One third of respondents do not currently set goals for digital marketing activity. It is highly recommended that premium home and garden retailers work to establish objectives using SMART methodology to ensure there is direction and focus for digital marketing activity. In addition, appropriate tools and processes should be put in place to measure goals accurately.
Ability to track goals accurately
Respondents rated their ability to track search engine rankings (57%), online conversions (48%), email marketing performance (47%), behaviour of site visitors (35%) and affiliate marketing (33%) as good.
Areas not being tracked accurately include conversions from social media activity (74%), mobile marketing (73%) and customer lifetime value (71%).
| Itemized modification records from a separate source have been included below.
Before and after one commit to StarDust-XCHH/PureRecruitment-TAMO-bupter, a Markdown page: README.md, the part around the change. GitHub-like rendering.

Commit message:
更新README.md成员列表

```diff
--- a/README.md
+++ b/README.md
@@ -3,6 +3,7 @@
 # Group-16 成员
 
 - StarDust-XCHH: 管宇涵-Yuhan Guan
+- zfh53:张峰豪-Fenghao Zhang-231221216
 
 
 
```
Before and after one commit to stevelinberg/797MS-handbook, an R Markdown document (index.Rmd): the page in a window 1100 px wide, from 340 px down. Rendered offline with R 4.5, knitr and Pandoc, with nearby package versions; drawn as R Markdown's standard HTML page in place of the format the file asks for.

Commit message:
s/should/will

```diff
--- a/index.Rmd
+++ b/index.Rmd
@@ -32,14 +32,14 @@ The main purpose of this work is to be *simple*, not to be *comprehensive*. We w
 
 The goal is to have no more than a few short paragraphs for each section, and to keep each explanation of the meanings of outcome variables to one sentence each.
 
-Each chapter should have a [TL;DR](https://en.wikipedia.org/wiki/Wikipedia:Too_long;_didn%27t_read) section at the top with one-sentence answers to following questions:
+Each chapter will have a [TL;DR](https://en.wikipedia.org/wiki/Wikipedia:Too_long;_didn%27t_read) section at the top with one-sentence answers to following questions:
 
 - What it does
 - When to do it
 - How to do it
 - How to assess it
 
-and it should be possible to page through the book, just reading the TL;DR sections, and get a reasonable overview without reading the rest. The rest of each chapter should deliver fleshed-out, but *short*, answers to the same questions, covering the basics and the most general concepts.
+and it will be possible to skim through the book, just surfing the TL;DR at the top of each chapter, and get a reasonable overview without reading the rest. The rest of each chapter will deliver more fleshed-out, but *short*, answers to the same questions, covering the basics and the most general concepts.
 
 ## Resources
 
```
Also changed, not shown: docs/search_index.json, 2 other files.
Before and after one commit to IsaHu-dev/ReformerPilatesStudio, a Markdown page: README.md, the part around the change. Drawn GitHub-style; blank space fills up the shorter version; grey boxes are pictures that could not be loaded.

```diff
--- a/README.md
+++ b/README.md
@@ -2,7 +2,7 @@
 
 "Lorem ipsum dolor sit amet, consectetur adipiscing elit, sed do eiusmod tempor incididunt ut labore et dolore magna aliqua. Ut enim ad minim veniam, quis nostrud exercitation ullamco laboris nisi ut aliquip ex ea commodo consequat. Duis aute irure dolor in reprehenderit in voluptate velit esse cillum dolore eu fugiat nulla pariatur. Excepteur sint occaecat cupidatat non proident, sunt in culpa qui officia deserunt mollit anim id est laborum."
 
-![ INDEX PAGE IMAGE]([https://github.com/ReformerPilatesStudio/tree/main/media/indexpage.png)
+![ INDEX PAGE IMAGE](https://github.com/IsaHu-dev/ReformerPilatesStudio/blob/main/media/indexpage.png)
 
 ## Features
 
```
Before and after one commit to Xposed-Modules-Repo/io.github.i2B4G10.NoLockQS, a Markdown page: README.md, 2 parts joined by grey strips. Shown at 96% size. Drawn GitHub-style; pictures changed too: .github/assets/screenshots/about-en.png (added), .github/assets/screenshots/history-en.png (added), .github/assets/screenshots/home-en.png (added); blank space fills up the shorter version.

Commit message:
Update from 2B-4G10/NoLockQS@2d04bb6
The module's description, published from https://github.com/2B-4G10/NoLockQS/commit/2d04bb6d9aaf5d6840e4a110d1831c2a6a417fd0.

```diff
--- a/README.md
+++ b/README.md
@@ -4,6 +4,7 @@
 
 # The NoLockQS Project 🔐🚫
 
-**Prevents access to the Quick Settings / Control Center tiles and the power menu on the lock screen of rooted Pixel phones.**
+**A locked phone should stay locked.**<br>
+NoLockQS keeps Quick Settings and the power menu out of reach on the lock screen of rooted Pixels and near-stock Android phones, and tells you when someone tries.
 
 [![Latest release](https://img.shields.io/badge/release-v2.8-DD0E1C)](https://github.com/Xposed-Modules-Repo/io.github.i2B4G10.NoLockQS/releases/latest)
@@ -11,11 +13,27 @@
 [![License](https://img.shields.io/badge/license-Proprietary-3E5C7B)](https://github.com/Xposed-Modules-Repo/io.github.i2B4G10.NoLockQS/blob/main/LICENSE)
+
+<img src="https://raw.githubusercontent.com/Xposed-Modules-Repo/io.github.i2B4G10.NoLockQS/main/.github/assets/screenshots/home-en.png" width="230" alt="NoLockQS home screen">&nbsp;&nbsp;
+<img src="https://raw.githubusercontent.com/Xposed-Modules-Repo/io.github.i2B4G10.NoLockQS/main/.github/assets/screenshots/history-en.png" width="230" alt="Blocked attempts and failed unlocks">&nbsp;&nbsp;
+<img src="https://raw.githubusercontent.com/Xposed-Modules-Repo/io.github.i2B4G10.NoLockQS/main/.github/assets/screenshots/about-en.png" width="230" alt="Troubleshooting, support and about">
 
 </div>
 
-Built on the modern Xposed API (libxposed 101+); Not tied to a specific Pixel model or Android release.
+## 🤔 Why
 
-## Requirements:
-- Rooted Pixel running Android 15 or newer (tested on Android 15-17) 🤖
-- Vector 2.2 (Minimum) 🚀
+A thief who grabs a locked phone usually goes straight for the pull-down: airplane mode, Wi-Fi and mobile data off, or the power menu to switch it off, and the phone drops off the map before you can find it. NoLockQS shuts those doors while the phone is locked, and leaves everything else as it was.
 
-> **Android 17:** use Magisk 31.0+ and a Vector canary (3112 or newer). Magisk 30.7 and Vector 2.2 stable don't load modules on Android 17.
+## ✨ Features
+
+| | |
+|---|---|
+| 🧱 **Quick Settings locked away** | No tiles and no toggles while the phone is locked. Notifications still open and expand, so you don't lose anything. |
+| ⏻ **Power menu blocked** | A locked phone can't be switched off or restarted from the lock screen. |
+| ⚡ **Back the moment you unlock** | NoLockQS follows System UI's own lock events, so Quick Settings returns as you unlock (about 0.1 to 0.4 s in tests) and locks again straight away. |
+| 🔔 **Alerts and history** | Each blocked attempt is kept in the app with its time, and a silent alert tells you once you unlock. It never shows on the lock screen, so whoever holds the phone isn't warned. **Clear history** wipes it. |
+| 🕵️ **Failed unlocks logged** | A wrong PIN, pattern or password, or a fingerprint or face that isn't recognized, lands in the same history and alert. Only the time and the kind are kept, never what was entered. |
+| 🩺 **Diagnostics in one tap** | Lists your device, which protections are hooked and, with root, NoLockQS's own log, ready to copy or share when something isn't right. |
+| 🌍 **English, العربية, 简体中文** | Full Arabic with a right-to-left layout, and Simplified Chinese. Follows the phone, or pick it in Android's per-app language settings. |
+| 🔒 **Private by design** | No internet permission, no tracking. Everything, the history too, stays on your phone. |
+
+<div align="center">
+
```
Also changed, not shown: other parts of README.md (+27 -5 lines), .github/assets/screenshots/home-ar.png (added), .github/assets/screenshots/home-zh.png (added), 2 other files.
59% do not currently track overall return on investment from digital marketing activity.
This would indicate there is still a great deal of progress to be made in the area of measurement. Retailers should be implementing the appropriate tools and processes to measure the impact of each online channel. Better tracking will not only enable return on investment to be calculated from each channel but also provide invaluable data for forecasting and developing future strategies.
The split between managing work in-house and the use of external agencies is 50:50 with a slight preference for conducting more of the work in-house but using specialist agencies where needed. Those that use external resources use specialist SEO agencies, full service digital agencies, web designers, affiliate marketing and PR companies.
Premium home and garden retailers rated the ability to deliver results (95%) as the most important factor when working with an agency. Specific knowledge of the customers’ market (76%), and having open lines of communication (67%) also rated particularly highly.
Premium home and garden retailers believe it is ‘crucial’ that an online agency has knowledge of the clients’ target audience (80%), their key performance indicators (73%) and knowledge of the business plan (53%). Yet only 40% believe an agency should have knowledge of the clients’ offline marketing strategy (40%). This indicates that premium home and garden retailers need to better communicate offline activity with their agencies therefore ensuring a consistent, and properly integrated online/offline marketing strategy.
Barriers to success
The barriers that prevent premium home and garden retailers from maximising their online marketing efforts are lack of internal resource, lack of budget and a lack of understanding. Board approval and not having an appropriate measurement tool are also cited as significant barriers.
The ‘lack of internal resource’ is of particular interest as a high number of companies choose to manage digital marketing in-house yet do not appear to possess the necessary capacity to do so to maximum effect.
Download the full report here. If you would like to discuss any aspect of the report findings, please get in touch. And remember to keep a look out for future reports covering premium fashion, health and beauty, and food and wine.